(Beginning of Supplied entries)

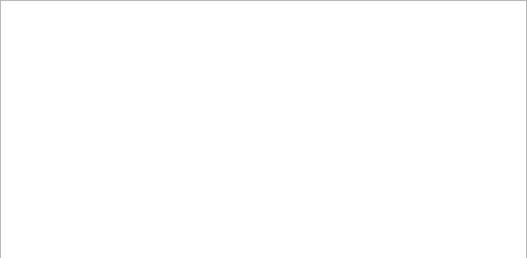
Before: the Qt Designer form src/debug/debugtable.ui in xfahad100/aeroprecinyx, drawn with Qt 5.
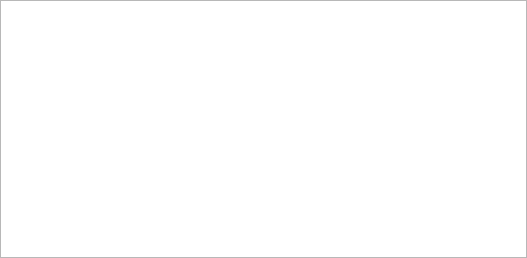
After: the same form once the commit is applied.

Commit message: fixed the ui window resizing issue

Patch:
```diff
--- a/src/debug/debugtable.ui
+++ b/src/debug/debugtable.ui
@@ -13,16 +13,27 @@
   <property name="windowTitle">
    <string>Form</string>
   </property>
-  <widget class="QTableWidget" name="tableWidget">
-   <property name="geometry">
-    <rect>
-     <x>0</x>
-     <y>0</y>
-     <width>527</width>
-     <height>261</height>
-    </rect>
+  <layout class="QVBoxLayout" name="tableLayout">
+   <property name="leftMargin">
+    <number>0</number>
    </property>
-  </widget>
+   <property name="topMargin">
+    <number>0</number>
+   </property>
+   <property name="rightMargin">
+    <number>0</number>
+   </property>
+   <property name="bottomMargin">
+    <number>0</number>
+   </property>
+   <property name="spacing">
+    <number>4</number>
+   </property>
+   <item>
+    <widget class="QTableWidget" name="tableWidget">
+   </widget>
+   </item>
+  </layout>
  </widget>
  <resources/>
  <connections/>
```
The commit also changes 6 other files.
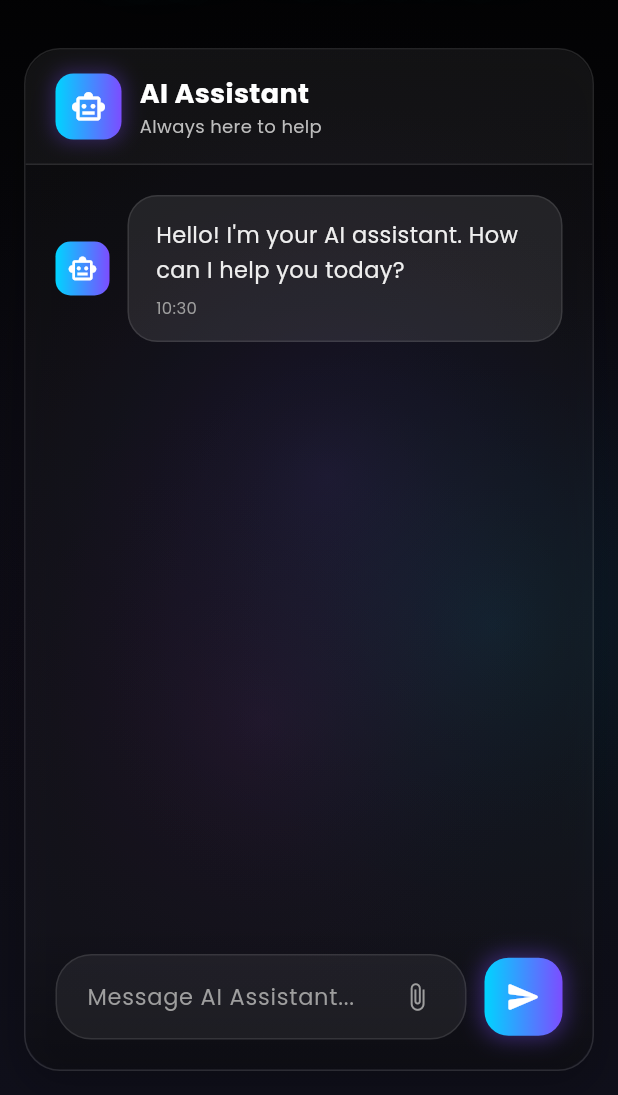
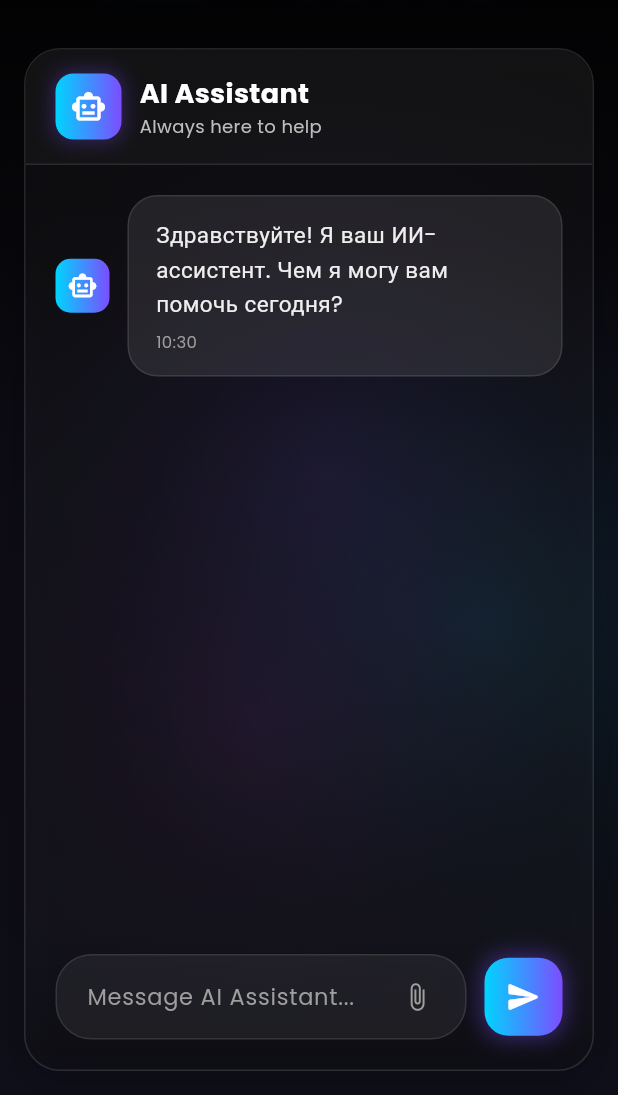
Before and after one commit to AlihanSDev/sportsense-ai, a Flutter app: the screen it shows after launch, on a phone screen of 412 x 824 dp, the part 141-1236 px from its top. Run offline on Flutter 3.47's test engine with Material 3 defaults, Android fonts, the light colour scheme and no system bars; our stand-ins replace flutter_dotenv, google_fonts.

Commit message:
feat: русское приветствие в чате

```diff
--- a/lib/main.dart
+++ b/lib/main.dart
@@ -44,7 +44,7 @@ class _HomePageState extends State<HomePage> {
   final List<Message> _messageHistory = [];
   final List<ChatMessage> _messages = [
     ChatMessage(
-      text: 'Hello! I\'m your AI assistant. How can I help you today?',
+      text: 'Здравствуйте! Я ваш ИИ-ассистент. Чем я могу вам помочь сегодня?',
       isUser: false,
     ),
   ];
```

(End of Supplied entries)

**Task brief**
Every line above should be duplicated exactly; the pictures are to be left out.

**Result of this exercise**
Before: the Qt Designer form src/debug/debugtable.ui in xfahad100/aeroprecinyx, drawn with Qt 5.
After: the same form once the commit is applied.

Commit message: fixed the ui window resizing issue

Patch:
```diff
--- a/src/debug/debugtable.ui
+++ b/src/debug/debugtable.ui
@@ -13,16 +13,27 @@
   <property name="windowTitle">
    <string>Form</string>
   </property>
-  <widget class="QTableWidget" name="tableWidget">
-   <property name="geometry">
-    <rect>
-     <x>0</x>
-     <y>0</y>
-     <width>527</width>
-     <height>261</height>
-    </rect>
+  <layout class="QVBoxLayout" name="tableLayout">
+   <property name="leftMargin">
+    <number>0</number>
    </property>
-  </widget>
+   <property name="topMargin">
+    <number>0</number>
+   </property>
+   <property name="rightMargin">
+    <number>0</number>
+   </property>
+   <property name="bottomMargin">
+    <number>0</number>
+   </property>
+   <property name="spacing">
+    <number>4</number>
+   </property>
+   <item>
+    <widget class="QTableWidget" name="tableWidget">
+   </widget>
+   </item>
+  </layout>
  </widget>
  <resources/>
  <connections/>
```
The commit also changes 6 other files.
Before and after one commit to AlihanSDev/sportsense-ai, a Flutter app: the screen it shows after launch, on a phone screen of 412 x 824 dp, the part 141-1236 px from its top. Run offline on Flutter 3.47's test engine with Material 3 defaults, Android fonts, the light colour scheme and no system bars; our stand-ins replace flutter_dotenv, google_fonts.

Commit message:
feat: русское приветствие в чате

```diff
--- a/lib/main.dart
+++ b/lib/main.dart
@@ -44,7 +44,7 @@ class _HomePageState extends State<HomePage> {
   final List<Message> _messageHistory = [];
   final List<ChatMessage> _messages = [
     ChatMessage(
-      text: 'Hello! I\'m your AI assistant. How can I help you today?',
+      text: 'Здравствуйте! Я ваш ИИ-ассистент. Чем я могу вам помочь сегодня?',
       isUser: false,
     ),
   ];
```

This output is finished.